Records from a dataset
════════

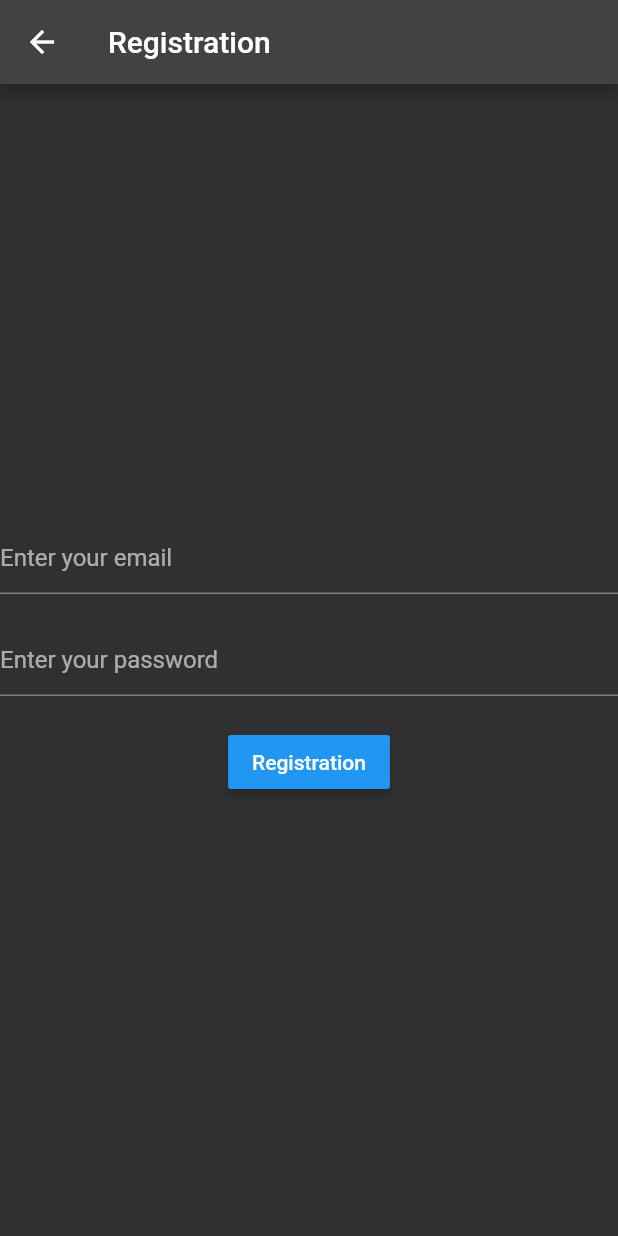
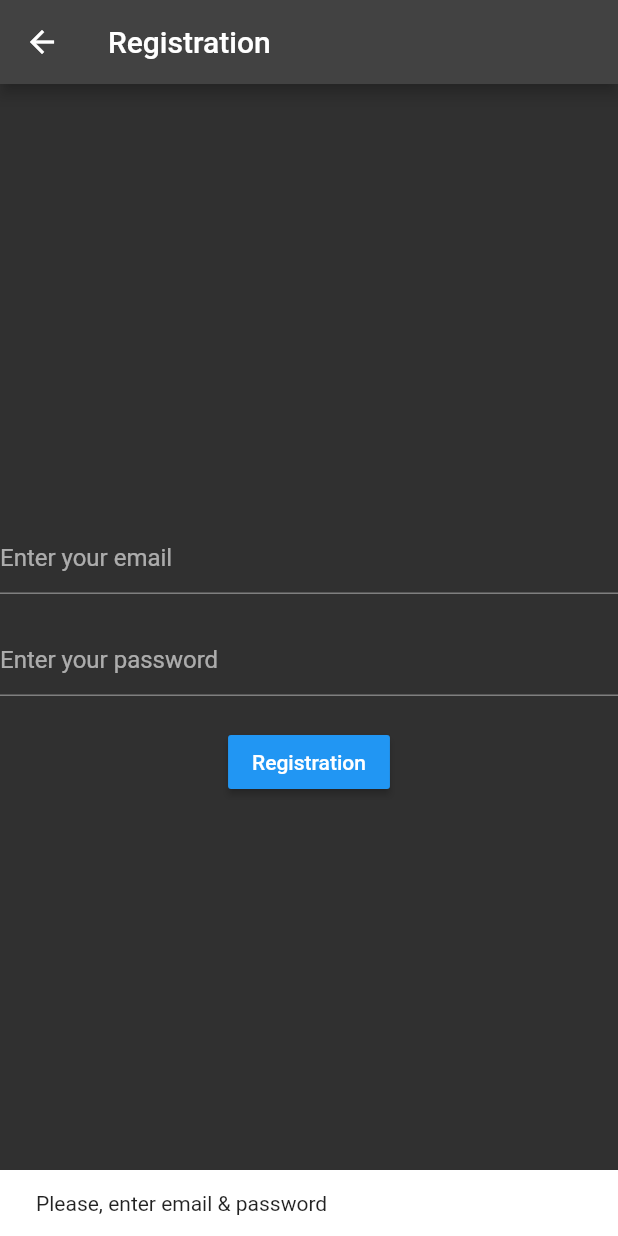
Before and after one commit to merab1/abcde, a Flutter app: the Registration screen opened by its route, after a tap on "Registration", on a phone screen of 412 x 824 dp. Run offline on Flutter 3.47's test engine with Material 2 defaults, Android fonts, the phone set to English and light mode, and no system bars; our stand-ins replace firebase_auth, firebase_core; accounts and stored records are empty.

Commit message:
LinearProgressBar added on Login and registration

```diff
--- a/lib/authentication_screen/login.dart
+++ b/lib/authentication_screen/login.dart
@@ -1,13 +1,21 @@
 import 'package:flutter/material.dart';
 import 'package:firebase_auth/firebase_auth.dart';
 
-class Login extends StatelessWidget {
-  Login({Key? key}) : super(key: key);
+class Login extends StatefulWidget {
+  const Login({Key? key}) : super(key: key);
   static const String pathId = 'Login';
+
+  @override
+  State<Login> createState() => _LoginState();
+}
+
+class _LoginState extends State<Login> {
   String _email = '';
+
   String _password = '';
 
   final _auth = FirebaseAuth.instance;
+
   bool _isLoading = false;
 
   @override
@@ -59,9 +67,9 @@
                             content: Text('Please, enter email & password'));
                         ScaffoldMessenger.of(context).showSnackBar(snackBar);
                       } else {
-                     //   setState(() {
+                        setState(() {
                           _isLoading = true;
-                     //   });
+                        });
                       }
                     },
                     child: const Text('Login'),
--- a/lib/authentication_screen/registration.dart
+++ b/lib/authentication_screen/registration.dart
@@ -1,8 +1,22 @@
+import 'package:firebase_auth/firebase_auth.dart';
 import 'package:flutter/material.dart';
 
-class Registration extends StatelessWidget {
+class Registration extends StatefulWidget {
   const Registration({Key? key}) : super(key: key);
   static const String pathId = 'Registration';
+
+  @override
+  State<Registration> createState() => _RegistrationState();
+}
+
+class _RegistrationState extends State<Registration> {
+  String _email = '';
+
+  String _password = '';
+
+  final _auth = FirebaseAuth.instance;
+
+  bool _isLoading = false;
 
   @override
   Widget build(BuildContext context) {
@@ -10,29 +24,53 @@
       appBar: AppBar(
         title: const Text('Registration'),
       ),
-      body: SizedBox.expand(
+      body: _isLoading == true
+          ? const Center(child: LinearProgressIndicator())
+          : SizedBox.expand(
               child: Column(
                 mainAxisAlignment: MainAxisAlignment.center,
                 children: [
-            const TextField(
-              decoration: InputDecoration(
-                  hintText: 'Enter your email'
-              ),
+                  TextField(
+                    decoration:
+                        const InputDecoration(hintText: 'Enter your email'),
+                    onChanged: ((text) {
+                      _email = text;
+                    }),
                   ),
                   const SizedBox(
                     height: 20,
                   ),
-            const TextField(
-              decoration: InputDecoration(
-                  hintText: 'Enter your password'
-              ),
+                  TextField(
+                    decoration:
+                        const InputDecoration(hintText: 'Enter your password'),
+                    onChanged: ((text) {
+                      _password = text;
+                    }),
                     obscureText: true,
                   ),
                   const SizedBox(
                     height: 20,
                   ),
                   MaterialButton(
-              onPressed: () {},
+                    onPressed: () {
+                      if (_email == '' && _password != '') {
+                        const snackBar =
+                            SnackBar(content: Text('Please, enter email'));
+                        ScaffoldMessenger.of(context).showSnackBar(snackBar);
+                      } else if (_email != '' && _password == '') {
+                        const snackBar =
+                            SnackBar(content: Text('Please, enter password'));
+                        ScaffoldMessenger.of(context).showSnackBar(snackBar);
+                      } else if (_email == '' && _password == '') {
+                        const snackBar = SnackBar(
+                            content: Text('Please, enter email & password'));
+                        ScaffoldMessenger.of(context).showSnackBar(snackBar);
+                      } else {
+                        setState(() {
+                          _isLoading = true;
+                        });
+                      }
+                    },
                     child: const Text('Registration'),
                     color: Colors.blue,
                   ),
--- a/lib/main.dart
+++ b/lib/main.dart
@@ -28,7 +28,7 @@
         Auth.pathId: (context) => const Auth(),
         LoginRegistration.pathId: (context) => const LoginRegistration(),
         Login.pathId: (context) => Login(),
-        Registration.pathId: (context) => const Registration(),
+        Registration.pathId: (context) => Registration(),
       },
     );
   }
```
Lines whose indentation alone changed are shown as unchanged.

════════

Where a line of the data holds "super", show that line.

-  Login({Key? key}) : super(key: key);
+  const Login({Key? key}) : super(key: key);
   const Registration({Key? key}) : super(key: key);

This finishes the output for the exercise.